John Hutnyk is the Academic Director and Convenor of the PhD Programme in Cultural Studies at Goldsmiths College (University of London). He has conducted extensive research in such areas as urban studies and tourism, music and politics, cultural theory and Marxism. His work has often intersected the fields of anthropology, philosophy and cultural studies. His long list of publications includes The Rumour of Calcutta: Tourism, Charity and the Poverty of Representation (1996); Critique of Exotica: Music Politics and the Culture Industry (2000); Bad Marxism: Cultural Studies and Capitalism (2004).

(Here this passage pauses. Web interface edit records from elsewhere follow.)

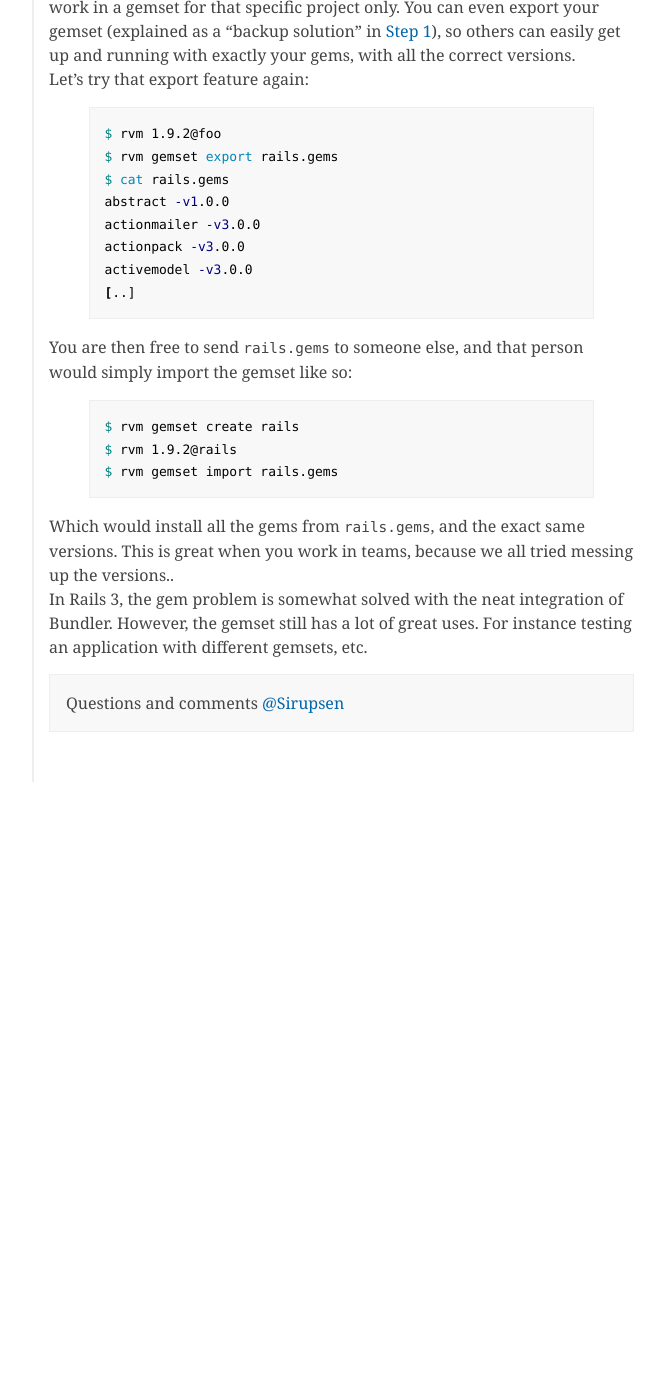
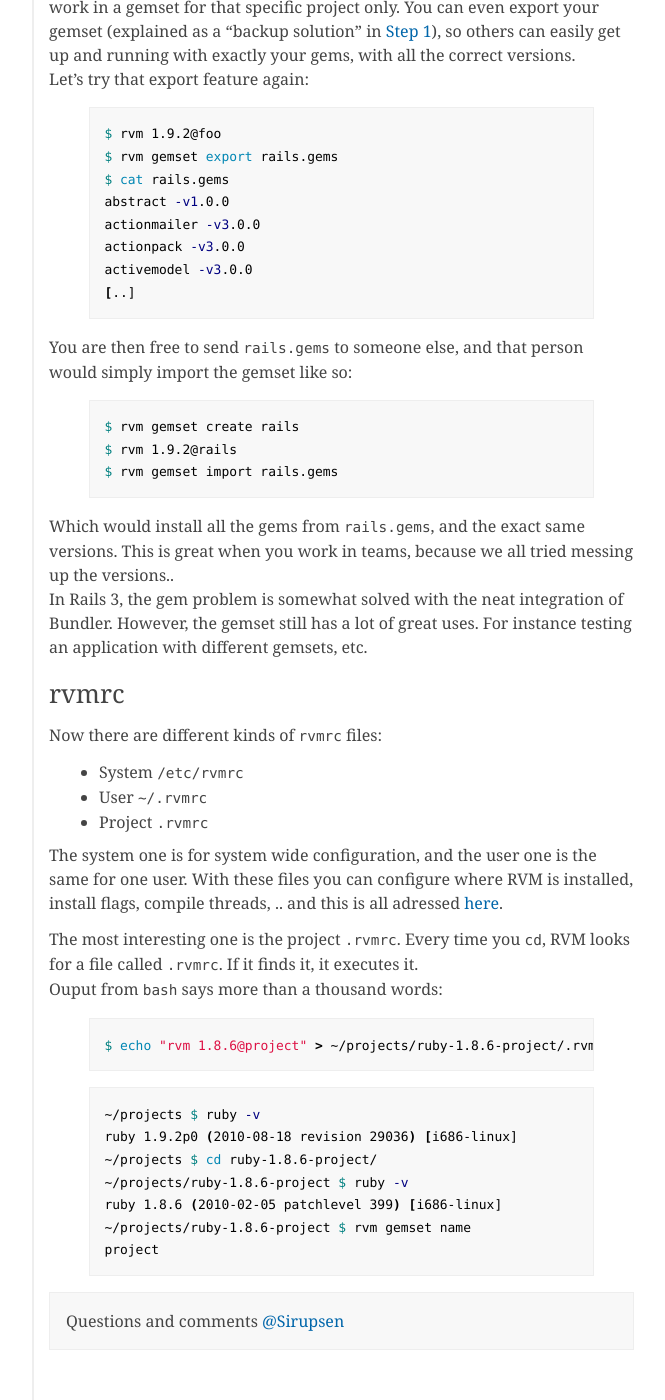
Before and after one commit to igor47/blog, a Jekyll site: the page built from _posts/2010-09-07-how-to-use-rvm-the-right-way.md, in a window 1280 px wide and 1400 px high, scrolled down 3712 px. Shown: the whole window, without its empty margins (218-883 px from the left). Built offline with Jekyll 4.4.1, drawn with Linux system fonts in a browser that asks for light colours; Markdown is read by kramdown in place of the engine named in the settings; comment, search, counter and statistics services are not loaded; before the commit the page ends 4494 px from its top, so only the background shows below that.

Commit message:
Added chapter about RVMRC

```diff
--- a/_posts/2010-09-07-how-to-use-rvm-the-right-way.md
+++ b/_posts/2010-09-07-how-to-use-rvm-the-right-way.md
@@ -169,3 +169,30 @@ $ rvm gemset import rails.gems
 
 Which would install all the gems from `rails.gems`, and the exact same versions. This is great when you work in teams, because we all tried messing up the versions..
 In Rails 3, the gem problem is somewhat solved with the neat integration of Bundler. However, the gemset still has a lot of great uses. For instance testing an application with different gemsets, etc.
+
+## rvmrc
+
+Now there are different kinds of `rvmrc` files:
+
+* System `/etc/rvmrc`
+* User `~/.rvmrc`
+* Project `.rvmrc`
+
+The system one is for system wide configuration, and the user one is the same for one user. With these files you can configure where RVM is installed, install flags, compile threads, .. and this is all adressed [here](http://rvm.beginrescueend.com/workflow/rvmrc/).
+
+The most interesting one is the project `.rvmrc`. Every time you `cd`, RVM looks for a file called `.rvmrc`. If it finds it, it executes it.
+Ouput from `bash` says more than a thousand words:
+
+{% highlight bash %}
+$ echo "rvm 1.8.6@project" > ~/projects/ruby-1.8.6-project/.rvmrc
+{% endhighlight %}
+
+{% highlight bash %}
+~/projects $ ruby -v
+ruby 1.9.2p0 (2010-08-18 revision 29036) [i686-linux]
+~/projects $ cd ruby-1.8.6-project/
+~/projects/ruby-1.8.6-project $ ruby -v
+ruby 1.8.6 (2010-02-05 patchlevel 399) [i686-linux]
+~/projects/ruby-1.8.6-project $ rvm gemset name
+project
+{% endhighlight %}
```
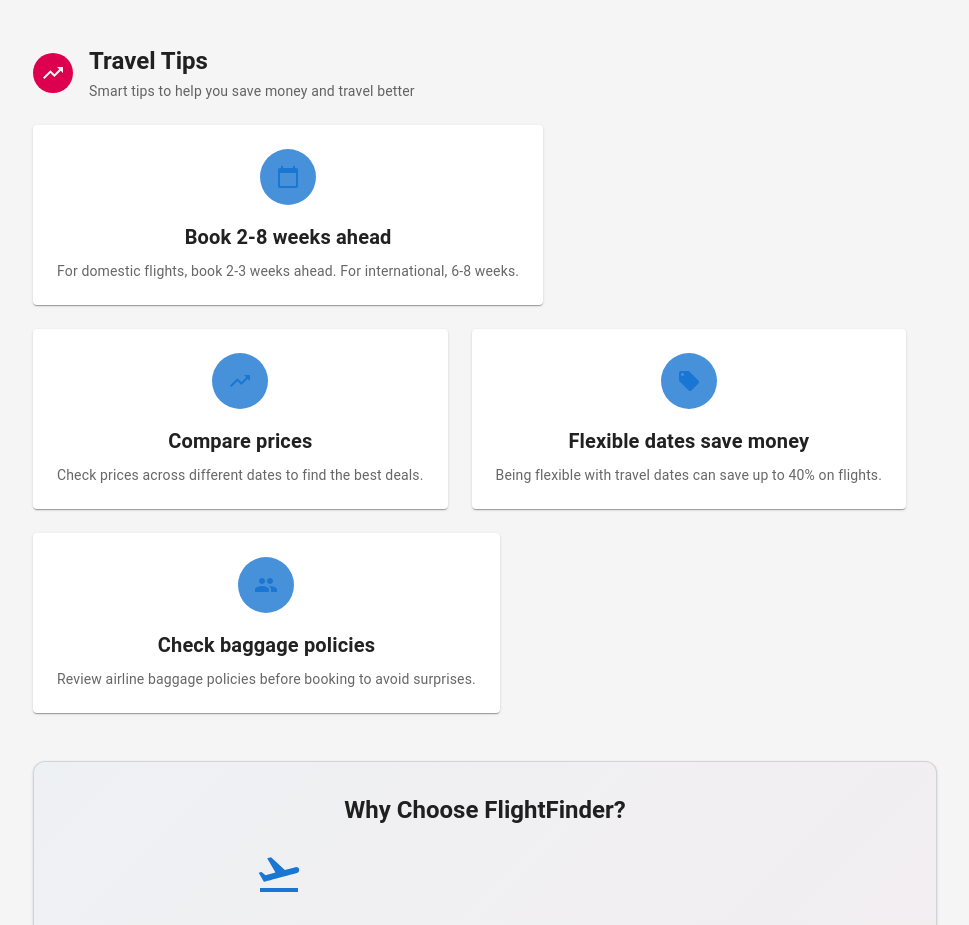
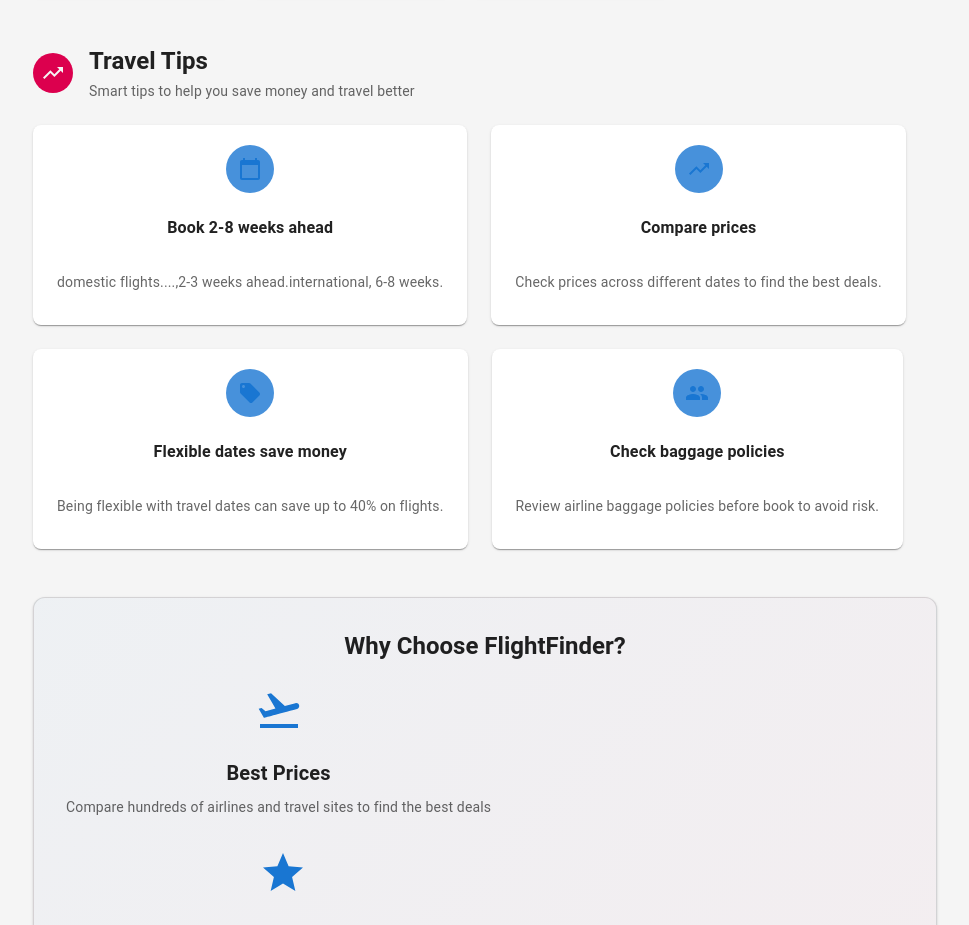
Before and after one commit to priyankaag19/flights-web-app, a React (Vite) app: page / in a window 1280 px wide. Shown: the part 1534-2459 px from the top of the page, without its empty margins (295-1264 px from the left). Built offline with nearby package versions, Linux system fonts and the light colour scheme; no server answers.

Commit message:
additions-s-h

```diff
--- a/src/pages/HomePage.jsx
+++ b/src/pages/HomePage.jsx
@@ -98,7 +98,7 @@ const travelTips = [
   {
     id: 1,
     title: 'Book 2-8 weeks ahead',
-    description: 'For domestic flights, book 2-3 weeks ahead. For international, 6-8 weeks.',
+    description: 'domestic flights....,2-3 weeks ahead.international, 6-8 weeks.',
     icon: <CalendarToday />,
   },
   {
@@ -116,7 +116,7 @@ const travelTips = [
   {
     id: 4,
     title: 'Check baggage policies',
-    description: 'Review airline baggage policies before booking to avoid surprises.',
+    description: 'Review airline baggage policies before book to avoid risk.',
     icon: <Group />,
   },
 ];
@@ -220,7 +220,11 @@ const HomePage = () => {
   );
 
   return (
-    <Box sx={{ minHeight: '100vh', backgroundColor: 'background.default' }}>
+    <Box sx={{
+      minHeight: '100vh', backgroundColor: 'background.default', overflowX: 'hidden', // Prevents horizontal scroll
+      width: '100%',
+      maxWidth: '100vw',
+    }}>
       {/* Hero Section */}
       <Box
         sx={{
@@ -230,6 +234,8 @@ const HomePage = () => {
           display: 'flex',
           justifyContent: 'center',
           alignItems: 'center',
+          width: '100%',
+          maxWidth: '100vw',
         }}
       >
         <Container
@@ -280,7 +286,7 @@ const HomePage = () => {
           <Box
             sx={{
               width: '100%',
-        maxWidth: 1200, // Set max width for the search form
+              maxWidth: 1200,
               display: 'flex',
               justifyContent: 'center',
             }}
@@ -335,7 +341,6 @@ const HomePage = () => {
             }
           </Grid>
         </Box>
-
         {/* Travel Tips Section */}
         <Box sx={{ mb: 6 }}>
           <Box sx={{ display: 'flex', alignItems: 'center', mb: 3, gap: 2 }}>
@@ -358,36 +363,88 @@ const HomePage = () => {
             </Box>
           </Box>
 
-          <Grid container spacing={3}>
+          <Grid container spacing={3} sx={{ alignItems: 'stretch' }}>
             {travelTips.map((tip) => (
-              <Grid item xs={12} sm={6} md={3} key={tip.id}>
+              <Grid
+                item
+                xs={12}
+                sm={6}
+                md={3}
+                key={tip.id}
+                sx={{
+                  display: 'flex',
+                  minWidth: 0,
+                }}
+              >
                 <Paper
                   sx={{
-                    p: 3,
-                    height: '100%',
+                    p: 2.5,
+                    width: '100%',
+                    height: 200,
+                    maxWidth: '100%',
+                    display: 'flex',
+                    flexDirection: 'column',
+                    alignItems: 'center',
+                    justifyContent: 'space-between',
                     textAlign: 'center',
                     transition: 'all 0.3s ease',
+                    borderRadius: 2,
+                    overflow: 'hidden',
+                    boxSizing: 'border-box',
                     '&:hover': {
                       boxShadow: theme.shadows[6],
+                      transform: 'translateY(-2px)',
                     },
                   }}
                 >
+                  <Box sx={{ display: 'flex', flexDirection: 'column', alignItems: 'center', flex: 0 }}>
                     <Avatar
                       sx={{
                         backgroundColor: theme.palette.primary.light,
                         color: theme.palette.primary.main,
-                      width: 56,
-                      height: 56,
-                      mx: 'auto',
-                      mb: 2,
+                        width: 48,
+                        height: 48,
+                        mb: 1.5,
+                        flexShrink: 0,
                       }}
                     >
                       {tip.icon}
                     </Avatar>
-                  <Typography variant="h6" sx={{ fontWeight: 600, mb: 1 }}>
+                    <Typography
+                      variant="subtitle1"
+                      sx={{
+                        fontWeight: 600,
+                        mb: 1,
+                        height: '2.8em',
+                        display: 'flex',
+                        alignItems: 'center',
+                        justifyContent: 'center',
+                        overflow: 'hidden',
+                        textOverflow: 'ellipsis',
+                        fontSize: '1rem',
+                        lineHeight: 1.2,
+                      }}
+                    >
                       {tip.title}
                     </Typography>
-                  <Typography variant="body2" color="text.secondary">
+                  </Box>
+                  <Typography
+                    variant="body2"
+                    color="text.secondary"
+                    sx={{
+                      flex: 1,
+                      display: 'flex',
+                      alignItems: 'center',
+                      justifyContent: 'center',
+                      lineHeight: 1.3,
+                      overflow: 'hidden',
+                      textAlign: 'center',
+                      fontSize: '0.875rem',
+                      px: 0.5,
+                      hyphens: 'auto',
+                      wordBreak: 'break-word',
+                    }}
+                  >
                     {tip.description}
                   </Typography>
                 </Paper>
```
Lines whose indentation alone changed are shown as unchanged.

His current research interests include revolutionary movements, especially South Asia; global knowledge production and the history of ideas, trinkets, archives and collections; architectural style and urbanization; trade routes, ports and the administration of commercial(ized) lives with multiple ‘locations’ (co-constitution and triangulation of sites); history of work and technology, especially with regard to mode of production debates; illicit trade and ‘piracy’ as catalyst for neo-liberal incursion; the politics of prisons and confinement.
He has several book projects in the making, including Pantomime Terror; Beyond Borders, Trinketization; Communists Must Write.
For some downloadable texts, see http://hutnyk.wordpress.com/texts/
He has published widely in cultural studies, including nine books. He is currently working on a tenth book, From Popular Culture to Everyday Life (Routledge). His work has been translated into Chinese, German, Indonesian, Japanese, Korean, Persian, Polish, Portuguese (Brazil and Portugal), Russian, Slovenian, Spanish, Swedish, Turkish and Ukrainian.
He is also on the editorial/advisory boards of journals in Australia, Canada, China, Germany, Spain and the UK, and has been a Visiting Professor at the University of Vienna, the University of Henan and the University of Wuhan.
LUÍSA LEAL DE FARIA
She holds a PhD in English Culture and over the past decades she has taught and published in the areas of literary and cultural studies, as well as English, American and European studies.
She is a member of several scientific associations, namely the Carlyle Society, the Portuguese Association of Anglo-American Studies, the European Society for the Study of English, the European Association for American Studies and the Scientific Society of the Catholic University of Portugal.
Her list of publications includes the books Sociedade e Cultura Inglesas (1996) and Universidade e Cultura (2003), and several essays on higher education and the historical and social role of university.
JORGE MARTINS ROSA
Jorge Martins Rosa is an Assistant Professor in the Communication Sciences Department at the Human and Social Sciences College of Universidade Nova de Lisboa, Portugal. His PhD in Communication Sciences sought to establish the connections between Philip K. Dick’s work and the discursive rhetoric of contemporary cyberculture.
He teaches several courses, including the post-graduate seminars «Fictional Modes», «Cyberculture», and «Pop Culture». His teaching and research interests lie in the intersection between and science, culture, fiction, and technology, a territory he attempted to map as the head researcher of a funded project called «Fiction and the Roots of Cyberculture».